In 2015, I observed 9 species and 32 individuals, the most interesting having been Eastern Bluebirds. In 2016, I observed 8 species and 47 individuals – only common year-rounders. I started this year’s hike not expecting much.
Our group was small, but actually twice as big as last year. Rudy from Brinton came along, and Miok and Roger, SMRA Monday morning walk regulars, were hiking Turkey Mountain for the first time. A special visitor also joined us: Chuck, an Indiana resident, an experienced birder, and a Sycamore Audubon board of director.

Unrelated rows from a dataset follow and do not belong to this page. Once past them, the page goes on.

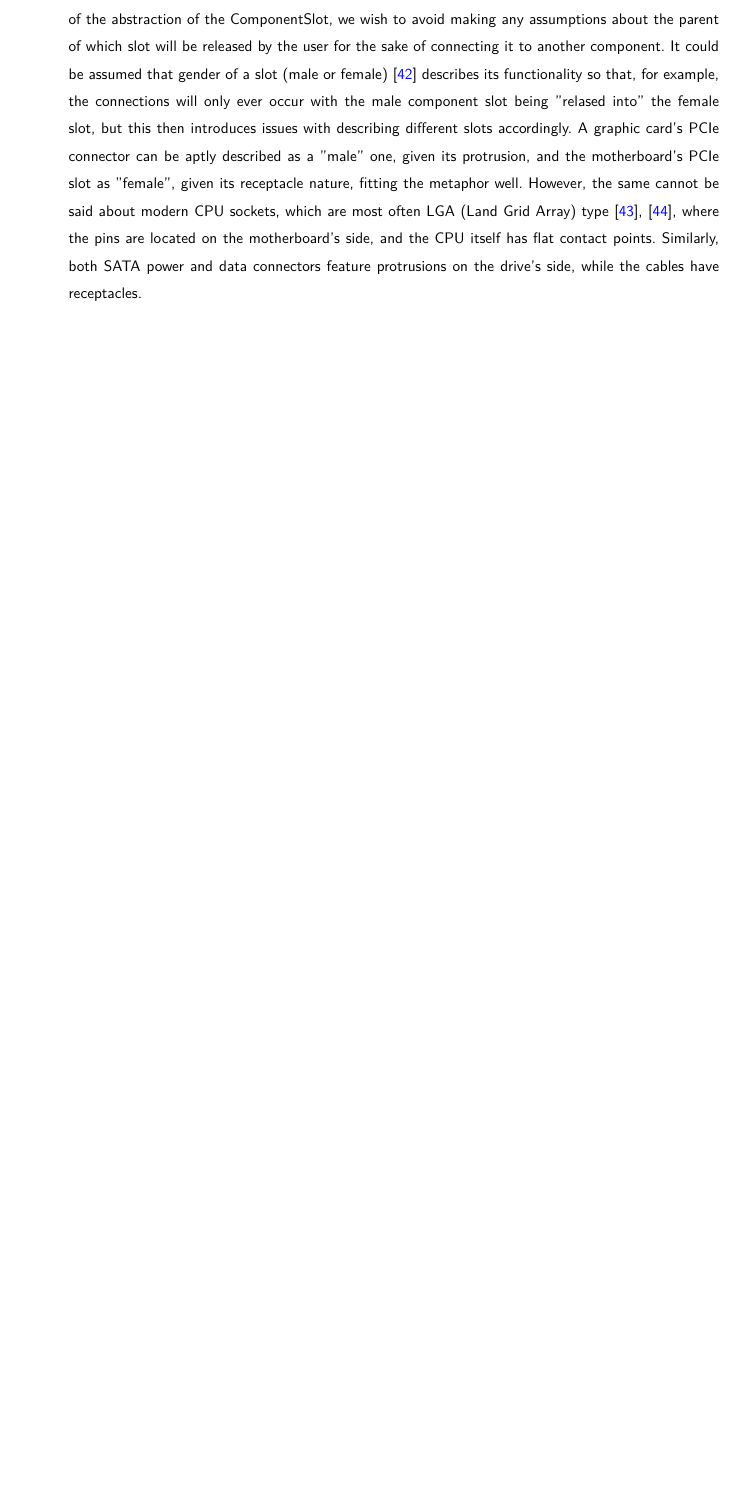
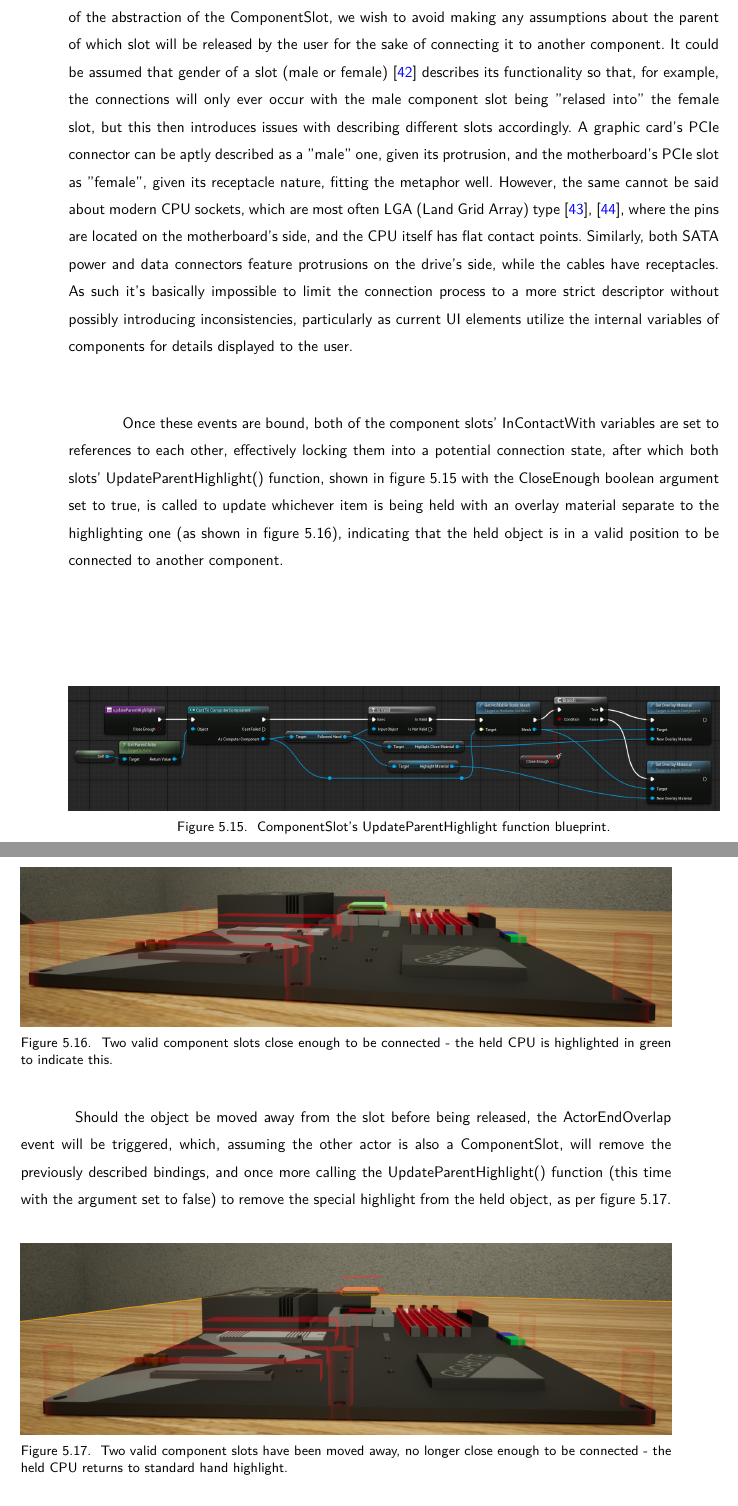
Before and after one commit to dopp1e/diploma, a LaTeX thesis (main.tex, which reads Chapters/ImplementationSubchapters/ConnectingComponents.tex): part of page 53 of 77 before the commit and two parts of pages 53 and 54 of 79 after it, the two joined at a grey line, cut so that both start at the same text, the shorter picture padded with empty space. Compiled offline with LuaLaTeX.

Commit message:
feat: further connection description written

```diff
--- a/Chapters/ImplementationSubchapters/ConnectingComponents.tex
+++ b/Chapters/ImplementationSubchapters/ConnectingComponents.tex
@@ -42,3 +42,28 @@ It could be assumed that gender of a slot (male or female) \cite{unwinMetaphorEx
 A graphic card's PCIe connector can be aptly described as a "male" one, given its protrusion, and the motherboard's PCIe slot as "female", given its receptacle nature, fitting the metaphor well.
 However, the same cannot be said about modern CPU sockets, which are most often LGA (Land Grid Array) type \cites{DefinitionLGA}{LandGridArray2025}, where the pins are located on the motherboard's side, and the CPU itself has flat contact points.
 Similarly, both SATA power and data connectors feature protrusions on the drive's side, while the cables have receptacles.
+As such it's basically impossible to limit the connection process to a more strict descriptor without possibly introducing inconsistencies, particularly as current UI elements utilize the internal variables of components for details displayed to the user.
+
+Once these events are bound, both of the component slots' \lstinline[language=C]|InContactWith| variables are set to references to each other,
+effectively locking them into a potential connection state, after which both slots' \lstinline[language=C]|UpdateParentHighlight()| function, shown in figure \ref{fig:UpdateParentHighlightBlueprint} with the \lstinline[language=C]|CloseEnough| boolean argument set to true, is called to update whichever item is being held with an overlay material separate to the highlighting one (as shown in figure \ref{fig:ComponentsCloseEnough}), indicating that the held object is in a valid position to be connected to another component.
+
+\begin{figure}[H]
+	\centering
+		\includegraphics[width=1.0\textwidth]{Images/UpdateParentHighlightBlueprint.png}
+	\caption{ComponentSlot's UpdateParentHighlight function blueprint.}
+	\label{fig:UpdateParentHighlightBlueprint}
+\end{figure}
+
+\begin{figure}[H]
+	\centering
+		\includegraphics[width=1.0\textwidth]{Images/ComponentsCloseEnough-optimized.jpg}
+	\caption{Two valid component slots close enough to be connected - the held CPU is highlighted in green to indicate this.}
+	\label{fig:ComponentsCloseEnough}
+\end{figure}
+
+Should the object be moved away from the slot before being released, the \lstinline[language=C]|ActorEndOverlap| event will be triggered, which, assuming the other actor is also a \lstinline[language=C]|ComponentSlot|, will remove the previously described bindings, and once more calling the \lstinline[language=C]|UpdateParentHighlight()| function (this time with the argument set to false) to remove the special highlight from the held object, as per figure \ref{fig:ComponentsNotCloseEnough}.
+
+\begin{figure}[H]
+	\centering
+		\includegraphics[width=1.0\textwidth]{Images/ComponentsNotCloseEnough-optimized.jpg}
+	\caption{Two valid component slots have been moved away, no longer close enough to be connected - the held CPU returns to standard hand highlight.}
@@ -44,0 +85,2 @@ Similarly, both SATA power and data connectors feature protrusions on the drive'
+	\label{fig:ComponentsConnected}
+\end{figure}
```
Also changed, not shown: Images/ComponentsCloseEnough-optimized.jpg (added), Images/ComponentsCloseEnough.png (added), Images/ComponentsConnected-optimized.jpg (added), Images/ComponentsConnected.png (added), Images/ComponentsConnectedOutliner.png (added), Images/ComponentsNotCloseEnough-optimized.jpg (added), Images/ComponentsNotCloseEnough.png (added), Images/UpdateParentHighlightBlueprint.png (added), Chapters/ImplementationSubchapters/ConnectingComponents.tex (22 more changed lines).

To summarize, this year’s observations went beyond my expectations, totaling 15 species and 49 individuals. Depressing in other places but not at Turkey Mountain! We were met with silence for much of the hike but managed to pass through a few winter flocks. I haven’t yet compiled an overall list, though our combined observations added 6 species this year. At the parking lot, a Hairy Woodpecker called. During the ascension, we heard a Common Raven croaking and a Pileated Woodpecker hesitantly calling. Miok also heard a Carolina Wren, which I missed since I’d plowed ahead of the group to keep up with Mike.
We spent at least 20 minutes on the summit (829 ft in elevation) resting and viewing distant sights, including the hazy, mirage-like Manhattan skyline.
Soon after we started descending, Chuck thought he heard the “mew” call of a Yellow-bellied Sapsucker. Perhaps the second of the hike since he thought he heard one on our way up. Playback yielded nothing. Wishful thinking, he noted. A sapsucker certainly would have been noteworthy.
Not long afterward, we saw a small flock of bluebirds low in the trees, diving for whatever food they found on the ground. Not an addition, though bluebirds are always a wonderful sight. The late-morning clear sunshine illuminated the males’ bright blue and orange plumage.
Pinnacle activity occurred towards the end. Several more each of blue jays, red-bellied woodpeckers, and whitehatches, plus the first-of-the-hike downies and a Northern Flicker, made much noise from all around us. Mike got on a large black bird soaring fast high above the canopy, but the rest of us couldn’t see anything but blue sky. “It was probably an eagle, or maybe it was a Turkey Vulture,” he said. “Maybe it was a floater in your eye,” Chuck commented.
Meanwhile, I noticed how silent the woods became. Shortly, as if answering a question, Mike saw a Red-tailed Hawk flying through the trees. It perched in an oak some hundred feet away, streaked white breast blazing bright. Not everyone could see it with so many branches in the way, but when it took off (and for good), the hawk was then seen by all.
We’ll see what Turkey Mountain has in store next Thanksgiving!